“I remember saying that I was just waiting for hockeystick growth. That doesn’t happen. You don’t just sit there, and all of the sudden there’s a lot of growth,” he said at PandoMonthly in San Francisco today.
Hockey stick user adoption, like what he experienced with his next startup, Instagram, came from making a major change. Burbn was intially a check-in and communications app in a sea of a million check-in and communications apps. He realized that the thing he liked most about Burbn was the photos that the app’s 80 other active users shared. He decided to throw all his eggs in that basket, and boom — hockey stick growth.
“We took in data about what our users were doing and focused in on that. The second we focused on what people were doing, it became a phenomenon,” he said.

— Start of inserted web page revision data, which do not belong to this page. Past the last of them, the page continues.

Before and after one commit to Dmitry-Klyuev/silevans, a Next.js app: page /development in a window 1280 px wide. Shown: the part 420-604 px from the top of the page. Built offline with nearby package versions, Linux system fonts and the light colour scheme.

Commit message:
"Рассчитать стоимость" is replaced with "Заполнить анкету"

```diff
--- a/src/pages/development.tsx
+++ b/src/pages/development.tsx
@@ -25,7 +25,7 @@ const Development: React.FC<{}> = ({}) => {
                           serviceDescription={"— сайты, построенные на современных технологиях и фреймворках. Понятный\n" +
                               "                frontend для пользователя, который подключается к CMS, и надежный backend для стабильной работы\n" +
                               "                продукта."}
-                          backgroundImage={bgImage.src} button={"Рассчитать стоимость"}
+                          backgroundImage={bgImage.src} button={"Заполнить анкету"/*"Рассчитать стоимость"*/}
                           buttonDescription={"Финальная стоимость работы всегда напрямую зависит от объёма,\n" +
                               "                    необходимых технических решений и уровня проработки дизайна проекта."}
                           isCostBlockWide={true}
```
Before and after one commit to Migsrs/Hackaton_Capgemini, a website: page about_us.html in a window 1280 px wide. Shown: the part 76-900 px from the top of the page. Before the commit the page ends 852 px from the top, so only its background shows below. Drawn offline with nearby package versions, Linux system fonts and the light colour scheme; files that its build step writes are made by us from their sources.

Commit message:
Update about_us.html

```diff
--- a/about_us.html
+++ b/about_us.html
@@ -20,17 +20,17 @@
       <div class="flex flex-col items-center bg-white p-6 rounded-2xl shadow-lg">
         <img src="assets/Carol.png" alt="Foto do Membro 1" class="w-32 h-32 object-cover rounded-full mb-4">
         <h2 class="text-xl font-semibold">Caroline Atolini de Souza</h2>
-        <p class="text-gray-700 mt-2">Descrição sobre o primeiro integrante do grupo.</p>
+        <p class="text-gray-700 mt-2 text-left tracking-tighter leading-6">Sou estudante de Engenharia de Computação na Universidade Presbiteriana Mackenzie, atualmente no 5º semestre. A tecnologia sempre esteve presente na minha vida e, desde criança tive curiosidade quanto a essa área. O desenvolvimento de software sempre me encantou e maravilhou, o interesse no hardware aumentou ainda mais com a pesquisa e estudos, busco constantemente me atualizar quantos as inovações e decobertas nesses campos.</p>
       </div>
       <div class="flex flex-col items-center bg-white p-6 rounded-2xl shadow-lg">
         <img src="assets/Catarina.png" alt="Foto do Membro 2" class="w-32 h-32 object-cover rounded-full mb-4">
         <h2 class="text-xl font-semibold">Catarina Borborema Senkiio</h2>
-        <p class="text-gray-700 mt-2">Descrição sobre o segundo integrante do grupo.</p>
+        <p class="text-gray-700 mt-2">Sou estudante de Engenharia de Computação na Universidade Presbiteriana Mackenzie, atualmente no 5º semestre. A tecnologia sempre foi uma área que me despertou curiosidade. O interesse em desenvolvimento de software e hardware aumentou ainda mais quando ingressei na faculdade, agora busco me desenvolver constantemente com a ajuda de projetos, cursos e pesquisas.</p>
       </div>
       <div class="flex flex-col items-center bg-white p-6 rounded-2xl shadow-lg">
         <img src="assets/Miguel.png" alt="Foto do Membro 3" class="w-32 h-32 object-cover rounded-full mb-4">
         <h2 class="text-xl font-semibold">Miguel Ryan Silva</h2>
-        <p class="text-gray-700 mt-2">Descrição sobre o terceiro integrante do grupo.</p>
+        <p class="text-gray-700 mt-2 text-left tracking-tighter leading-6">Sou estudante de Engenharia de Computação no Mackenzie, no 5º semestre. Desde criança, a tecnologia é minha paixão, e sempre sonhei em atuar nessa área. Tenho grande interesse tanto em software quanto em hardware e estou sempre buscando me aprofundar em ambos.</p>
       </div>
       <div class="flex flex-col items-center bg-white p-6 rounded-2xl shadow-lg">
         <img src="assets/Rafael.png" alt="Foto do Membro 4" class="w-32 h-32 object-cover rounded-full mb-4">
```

“That’s something that comes from following what people love. And if you just use psychology a little, and you listen to your users and see what they’re doing… Sometimes, if you just do what they are hinting at what you should do with their behavior, good things can happen,” he said.
Instagram had 25,000 users on its first day. On that day, Systrom knew it was going to be huge. “I’d never seen people fall in love with something so quickly,” he said. Part of that growth was because Instagram didn’t rely on network effects. The app purposely allowed users to share their photos everywhere, on Twitter, Foursquare, and Facebook. One-quarter of all Instagram photos are still shared on those networks, which makes the app useful before users have a network within the app but also drives adoption.